140 Lower Terrace
Buffalo, NY 14202

Mailing Address:
Horizons Plaza P.O. Box 1263
Buffalo, NY 14240-1263

Buffalo Toronto Public Media | Phone 716-845-7000
WBFO Newsroom | Phone: 716-845-7040
Your NPR Station
Play Live Radio
Next Up:
0:00
0:00
Available On Air Stations
Donate Today Banner

Safer opioid packaging urged after Brighton baby fatally overdoses on stray pill

Maisie Gillan died after swallowing a methadone pill on the floor of her neighbors' home.
Provided
/
Maisie Gillan died after swallowing a methadone pill on the floor of her neighbors' home.
Maisie Gillan died after swallowing a methadone pill on the floor of her neighbors' home.
Credit Provided
/
Maisie Gillan died after swallowing a methadone pill on the floor of her neighbors' home.

Maisie Gillan was 9 months old when she happened upon a stray prescription methadone pill on the floor of her neighbors' home, swallowed it, and died a few hours later. After losing their baby girl, a couple from Brighton is asking the FDA to make changes in how opioids are packaged. WXXI’s James Brown has more

The story of her fatal overdose in January made national news and, on Monday, brought Sen. Charles Schumer to her Brighton home to push the Food and Drug Administration to enhance the safety of opioid packaging. 

Specifically, Schumer urged the FDA to require that all types and doses of opioid pills be distributed in so-called blister packages -- a laminated piece of foil the holds individually sealed capsules in a tiny plastic pouch. 

Dispensing pills from a blister pack can be challenging for any user, particularly elderly people. But the packaging reduces the likelihood of children getting into the pills and spills that can occur when loose pills are distributed in prescription bottles. 

Police traced the methadone pill that Maisie ingested to a 75-year-old woman who had visited the neighbors' home a few days before Maisie. They theorized the woman, who was prescribed the medication, unwittingly dropped a pill from her bottle as she dispensed it for her own use. 

A new law adopted last year to curb opioid addiction gave the FDA the authority to require special packaging for opioids that pose a risk of abuse. 
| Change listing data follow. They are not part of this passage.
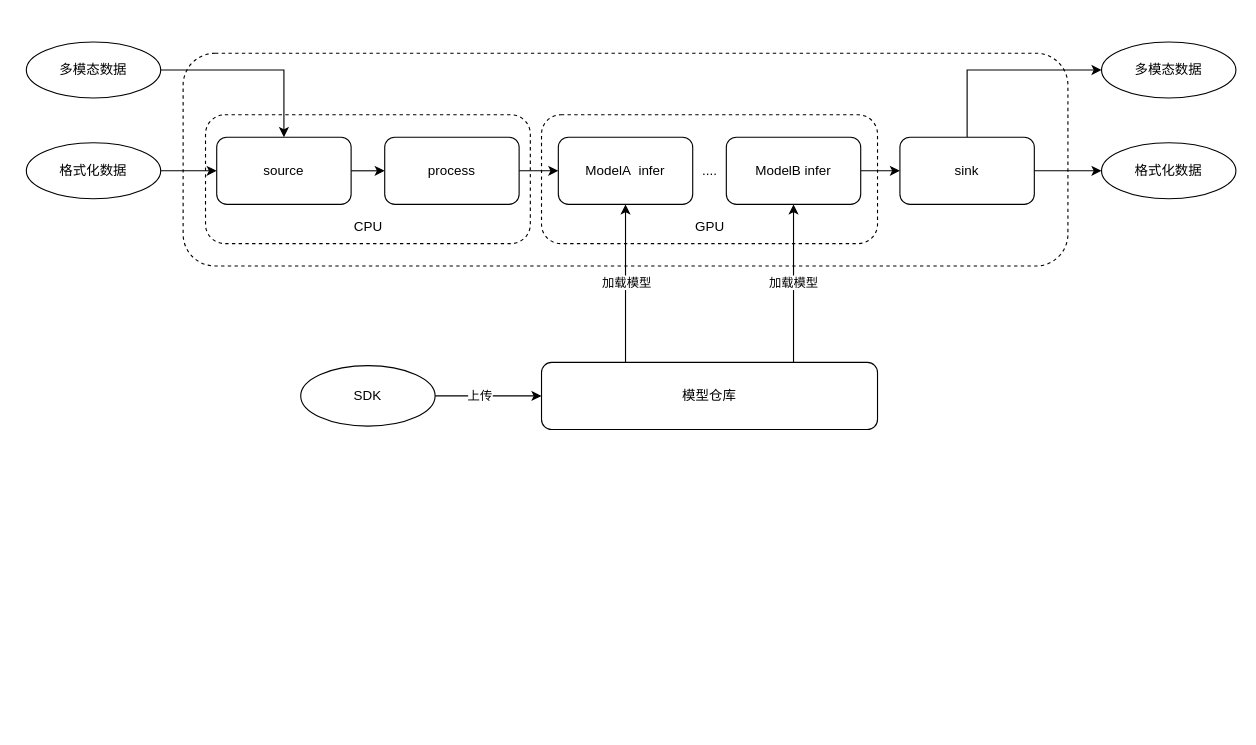
allendang001/charts keeps this draw.io diagram as 批量推理.drawio. Above is the earlier version. Source tidied: cells renumbered, new cells numbered last; positions are measured from the earlier drawing's top-left corner, leaving out a move shared by most shapes. Both pictures are drawn from the tidied source at 112%, with x=0, y=0 at pixel (26, 41).
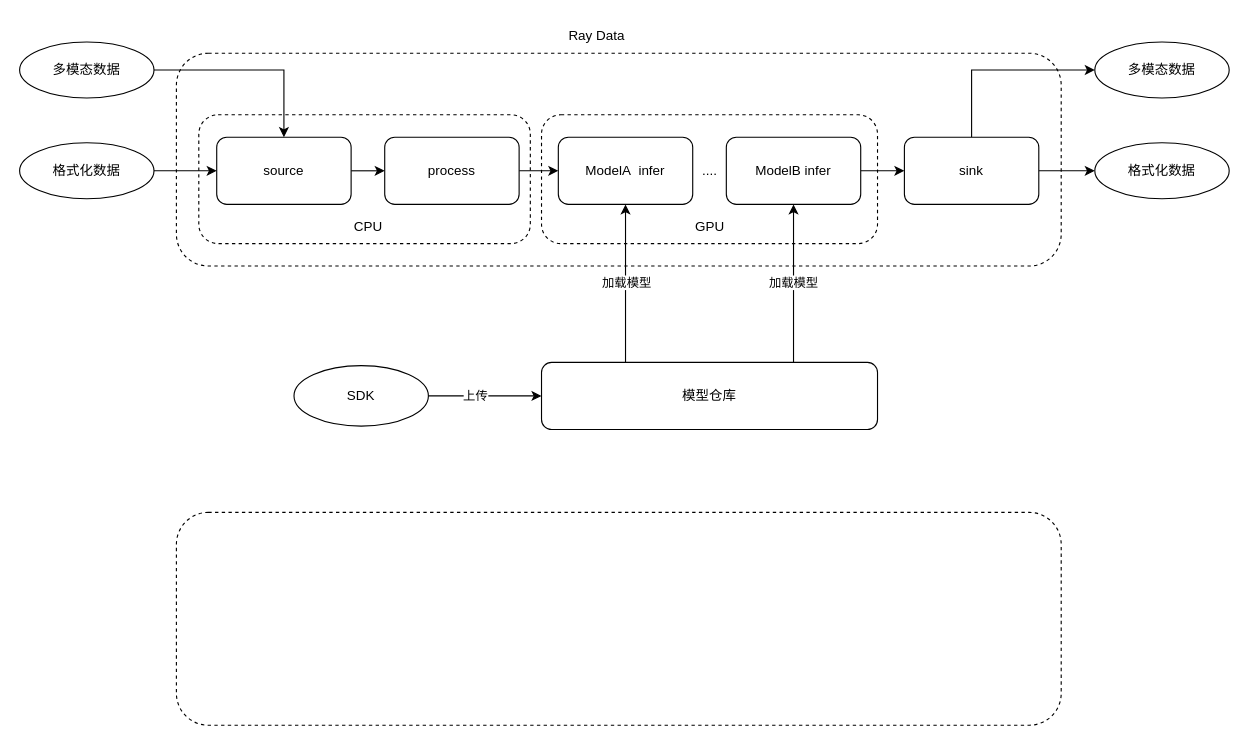
Above is the later version.

Commit message (it also covers changes not shown here):
更新批量推理.drawio

What changed in the source:
```diff
@@
+    <mxCell id="32" style="rounded=1;whiteSpace=wrap;html=1;dashed=1;" parent="1" vertex="1">
+      <mxGeometry x="134" y="420" width="790" height="190" as="geometry" />
+    </mxCell>
     <mxCell id="2" style="rounded=1;whiteSpace=wrap;html=1;dashed=1;" parent="1" vertex="1">
-      <mxGeometry x="140" y="10" width="790" height="190" as="geometry" />
+      <mxGeometry x="134" y="10" width="790" height="190" as="geometry" />
     </mxCell>
@@
     <mxCell id="7" value="格式化数据" style="ellipse;whiteSpace=wrap;html=1;" parent="1" vertex="1">
-      <mxGeometry y="90" width="120" height="50" as="geometry" />
+      <mxGeometry x="-6" y="90" width="120" height="50" as="geometry" />
     </mxCell>
@@
     <mxCell id="9" value="多模态数据" style="ellipse;whiteSpace=wrap;html=1;" parent="1" vertex="1">
-      <mxGeometry width="120" height="50" as="geometry" />
+      <mxGeometry x="-6" width="120" height="50" as="geometry" />
     </mxCell>
@@
     <mxCell id="14" value="sink" style="rounded=1;whiteSpace=wrap;html=1;" parent="1" vertex="1">
-      <mxGeometry x="780" y="85" width="120" height="60" as="geometry" />
+      <mxGeometry x="784" y="85" width="120" height="60" as="geometry" />
     </mxCell>
     <mxCell id="15" value="格式化数据" style="ellipse;whiteSpace=wrap;html=1;" parent="1" vertex="1">
-      <mxGeometry x="960" y="90" width="120" height="50" as="geometry" />
+      <mxGeometry x="954" y="90" width="120" height="50" as="geometry" />
     </mxCell>
     <mxCell id="16" value="多模态数据" style="ellipse;whiteSpace=wrap;html=1;" parent="1" vertex="1">
-      <mxGeometry x="960" width="120" height="50" as="geometry" />
+      <mxGeometry x="954" width="120" height="50" as="geometry" />
     </mxCell>
@@
+    <mxCell id="25" style="rounded=1;whiteSpace=wrap;html=1;fillColor=none;dashed=1;" parent="1" vertex="1">
+      <mxGeometry x="154" y="65" width="296" height="115" as="geometry" />
+    </mxCell>
@@
-    <mxCell id="25" style="rounded=1;whiteSpace=wrap;html=1;fillColor=none;dashed=1;" parent="1" vertex="1">
-      <mxGeometry x="160" y="65" width="290" height="115" as="geometry" />
-    </mxCell>
@@
     <mxCell id="31" value="SDK" style="ellipse;whiteSpace=wrap;html=1;" parent="1" vertex="1">
-      <mxGeometry x="245" y="289" width="120" height="54" as="geometry" />
+      <mxGeometry x="239" y="289" width="120" height="54" as="geometry" />
     </mxCell>
+    <mxCell id="33" value="Ray Data" style="text;html=1;align=center;verticalAlign=middle;strokeColor=none;fillColor=none;" parent="1" vertex="1">
+      <mxGeometry x="474" y="-20" width="70" height="30" as="geometry" />
+    </mxCell>
```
The law does not specify what type of packaging. But the FDA has proposed requiring opioid manufacturers to supply five-, 10- and 15-count blister packs for opioids commonly prescribed for short-term pain relief following surgery. 

From left, MaryBeth and Adam Gillan and Sen. Charles Schumer talk about the need for blister packs for opioids.
Credit James Brown/WXXI News
/
From left, MaryBeth and Adam Gillan and Sen. Charles Schumer talk about the need for blister packs for opioids.

Schumer said the FDA should go further and require all opioids be distributed in blister packs. He released a letter he wrote to the agency urging it to take action.

"The effort to do it is small, and the benefit is huge," Schumer said. "It should an easy thing to do, and I hope the FDA will hear our plea and get it done right away."

He spoke from the living room of Maisie's parents, Adam and MaryBeth Gillan, the latter of whom was nine months pregnant and scheduled to be induced later in the day. 

"To MaryBeth and I, this is a matter of life and death," Adam said. "For other parents, we do believe it should scare you. We don't want to coy about that. It happened to us, it can happen to others." 

David Andreatta is CITY's editor. He can be reached at dandreatta@rochester-citynews.com.

Copyright 2019 WXXI News

Before coming to WXXI News, James spent a decade in marketing communications, while freelance writing for Rochester City Newspaper. While at City, his reporting focused primarily on arts and entertainment.
David Andreatta